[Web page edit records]
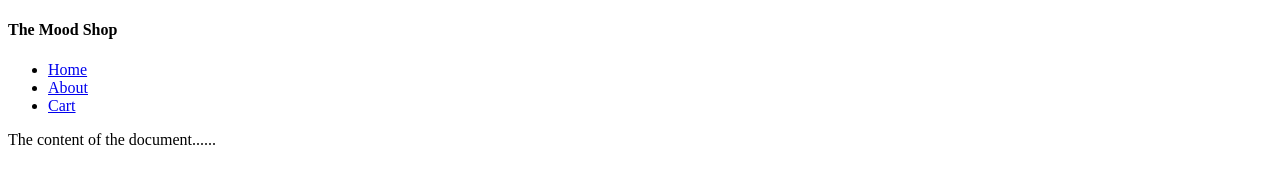
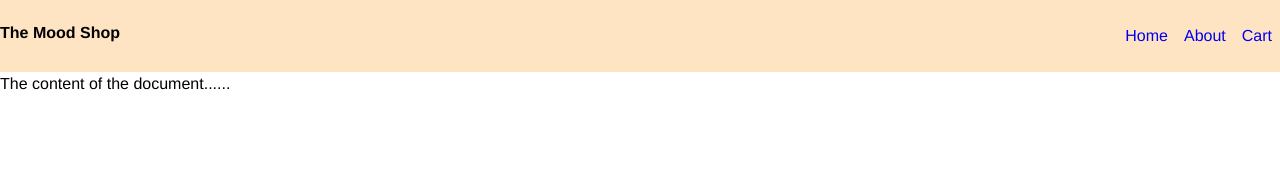
Before and after one commit to astevens246/mood-shop, a plain HTML site: page index.html in a window 1280 px wide. Drawn offline with Linux system fonts and the light colour scheme.

Commit message:
styled the header and navbar

```diff
--- a/index.html
+++ b/index.html
@@ -11,6 +11,7 @@
         </nav>
     </header>
   <head>
+    <link rel="stylesheet" href="styles.css">
     <title>Title of the document</title>
   </head>
 
--- /dev/null
+++ b/styles.css
@@ -0,0 +1,26 @@
+body{
+font-family: Helvetica;
+font-size: 16px;
+line-height: 1.5;
+margin: 0;
+}
+
+.page-header{
+    display: flex;
+    flex-direction: row;
+    justify-content: space-between;
+    background-color: bisque;
+}
+
+.page-header ul{
+    display: flex;
+    flex-direction: row;
+    justify-content: space-between;
+    list-style: none;
+}
+
+.page-header a {
+    display: block;
+    padding: 0.5em;
+    text-decoration: none;
+}
```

**What is required**:
Determine how many lines in the records above hold the word "none", and answer with that number only.

**Result below**:
2